____ Given records

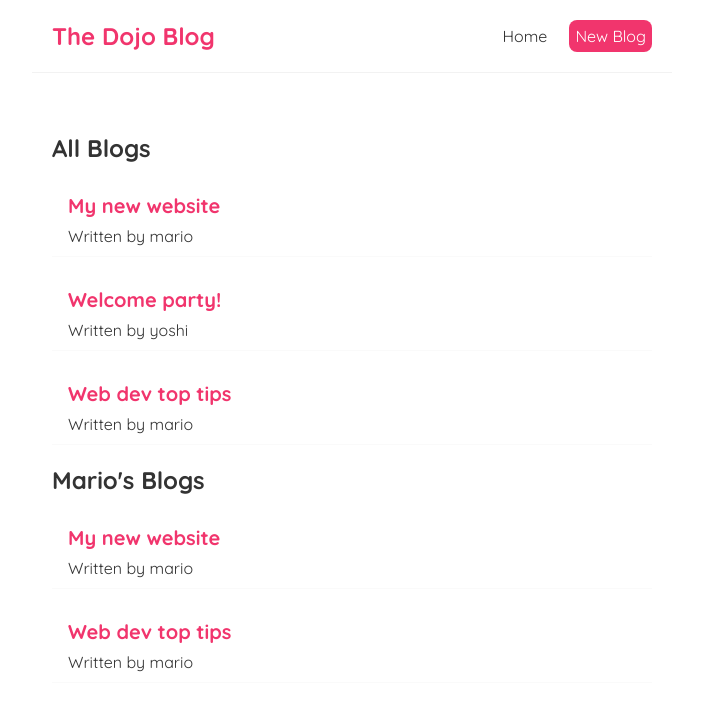
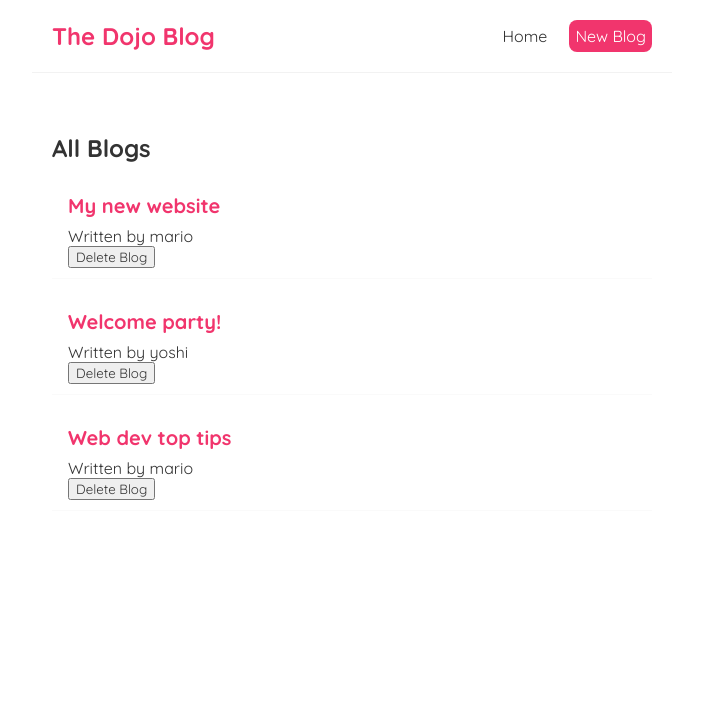
Before and after one commit to michaelc511/30_lessons, a React (Create React App) app: page / in a window 1280 px wide. Shown: the top 710 px of the page, without its empty margins (288-991 px from the left). Built offline with nearby package versions, Linux system fonts and the light colour scheme.

Commit message:
13 func passes as props

```diff
--- a/src/App.js
+++ b/src/App.js
@@ -10,7 +10,7 @@ function App() {
     <div className='App'>
       <NavBar></NavBar>
       <div className="content">
-        <Home/>
+        <Home />
       </div>
     </div>
   );
--- a/src/BlogList.js
+++ b/src/BlogList.js
@@ -1,34 +1,20 @@
-// 2. using 'props'
-const BlogList = (props) => {
-  const blogs = props.blog;
-  const title = props.title;
+
+// Use destructure to use 'blogs
+const BlogList = ({ blogs, title, handleDelete }) => {
+
   return (
     <div className="blog-list">
       <h2>{title}</h2>
-      {props.blogs.map((blog) => (
+      {blogs.map((blog) => (
         <div className="blog-preview" key={blog.id}>
           <h2>{blog.title}</h2>
           <p>Written by {blog.author} </p>
+          <button onClick={()=> handleDelete(blog.id)}>Delete Blog</button>
         </div>
       ))}
     </div>
   );
 }
 
-// 2a alt. Use destructure to use 'blogs
-// const BlogList = ({ blogs, title }) => {
-//   return (
-//     <div className="blog-list">
-//       <h2>{title}</h2>
-//       {blogs.map((blog) => (
-//         <div className="blog-preview" key={blog.id}>
-//           <h2>{blog.title}</h2>
-//           <p>Written by {blog.author} </p>
-//         </div>
-//       ))}
-//     </div>
-//   );
-// }
-
 
 export default BlogList;
--- a/src/Home.js
+++ b/src/Home.js
@@ -11,16 +11,23 @@ const Home = () => {
 
   /*
    13. Functions as properties
-    Use the filter() to reuse the 'BlogList' comp w a different array of items.
+    We want to delete the 'blogs' array with a 'handleDelete' methods
    */
 
-    return (
-      <div className="home">
-        {/* 1. We have the 'BlogList' comp and pass in 'blogs' as the props */}
-        <BlogList blogs={blogs} title="All Blogs" />
-        <BlogList blogs={blogs.filter((blog) => blog.author === 'mario')} title="Mario's Blogs" />
-      </div>
-    );
+  const handleDelete = (id) => {
+    // create a temp array to hold the filter. The old array does not change.
+    const newBlogs = blogs.filter(blog => blog.id !== id);
+
+    // now use the temp array to store the 'blogs' array in state
+    setBlogs(newBlogs);
+  }
+
+  return (
+    <div className="home">
+      {/* 1. We have the 'BlogList' comp and pass in 'blogs' as the props */}
+      <BlogList blogs={blogs} title="All Blogs" handleDelete={handleDelete} />
+    </div>
+  );
 }
 
 export default Home;
```
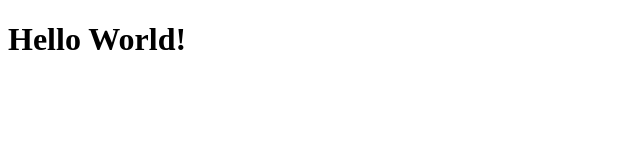
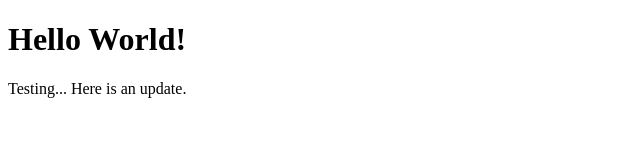
Before and after one commit to shaunthurley/ps-test, a plain HTML site: page index.html in a window 1280 px wide. Shown: the whole page, without its empty margins (0-640 px from the left). Drawn offline with Linux system fonts and the light colour scheme.

Commit message:
Added a new testing line

```diff
--- a/index.html
+++ b/index.html
@@ -7,5 +7,6 @@
 </head>
 <body>
     <h1>Hello World!</h1>
+    <p>Testing... Here is an update.</p>
 </body>
 </html>
```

________

## Work instruction
When you print the records above, keep them exact and leave out the pictures.

## Problem solution
Before and after one commit to michaelc511/30_lessons, a React (Create React App) app: page / in a window 1280 px wide. Shown: the top 710 px of the page, without its empty margins (288-991 px from the left). Built offline with nearby package versions, Linux system fonts and the light colour scheme.

Commit message:
13 func passes as props

```diff
--- a/src/App.js
+++ b/src/App.js
@@ -10,7 +10,7 @@ function App() {
     <div className='App'>
       <NavBar></NavBar>
       <div className="content">
-        <Home/>
+        <Home />
       </div>
     </div>
   );
--- a/src/BlogList.js
+++ b/src/BlogList.js
@@ -1,34 +1,20 @@
-// 2. using 'props'
-const BlogList = (props) => {
-  const blogs = props.blog;
-  const title = props.title;
+
+// Use destructure to use 'blogs
+const BlogList = ({ blogs, title, handleDelete }) => {
+
   return (
     <div className="blog-list">
       <h2>{title}</h2>
-      {props.blogs.map((blog) => (
+      {blogs.map((blog) => (
         <div className="blog-preview" key={blog.id}>
           <h2>{blog.title}</h2>
           <p>Written by {blog.author} </p>
+          <button onClick={()=> handleDelete(blog.id)}>Delete Blog</button>
         </div>
       ))}
     </div>
   );
 }
 
-// 2a alt. Use destructure to use 'blogs
-// const BlogList = ({ blogs, title }) => {
-//   return (
-//     <div className="blog-list">
-//       <h2>{title}</h2>
-//       {blogs.map((blog) => (
-//         <div className="blog-preview" key={blog.id}>
-//           <h2>{blog.title}</h2>
-//           <p>Written by {blog.author} </p>
-//         </div>
-//       ))}
-//     </div>
-//   );
-// }
-
 
 export default BlogList;
--- a/src/Home.js
+++ b/src/Home.js
@@ -11,16 +11,23 @@ const Home = () => {
 
   /*
    13. Functions as properties
-    Use the filter() to reuse the 'BlogList' comp w a different array of items.
+    We want to delete the 'blogs' array with a 'handleDelete' methods
    */
 
-    return (
-      <div className="home">
-        {/* 1. We have the 'BlogList' comp and pass in 'blogs' as the props */}
-        <BlogList blogs={blogs} title="All Blogs" />
-        <BlogList blogs={blogs.filter((blog) => blog.author === 'mario')} title="Mario's Blogs" />
-      </div>
-    );
+  const handleDelete = (id) => {
+    // create a temp array to hold the filter. The old array does not change.
+    const newBlogs = blogs.filter(blog => blog.id !== id);
+
+    // now use the temp array to store the 'blogs' array in state
+    setBlogs(newBlogs);
+  }
+
+  return (
+    <div className="home">
+      {/* 1. We have the 'BlogList' comp and pass in 'blogs' as the props */}
+      <BlogList blogs={blogs} title="All Blogs" handleDelete={handleDelete} />
+    </div>
+  );
 }
 
 export default Home;
```
Before and after one commit to shaunthurley/ps-test, a plain HTML site: page index.html in a window 1280 px wide. Shown: the whole page, without its empty margins (0-640 px from the left). Drawn offline with Linux system fonts and the light colour scheme.

Commit message:
Added a new testing line

```diff
--- a/index.html
+++ b/index.html
@@ -7,5 +7,6 @@
 </head>
 <body>
     <h1>Hello World!</h1>
+    <p>Testing... Here is an update.</p>
 </body>
 </html>
```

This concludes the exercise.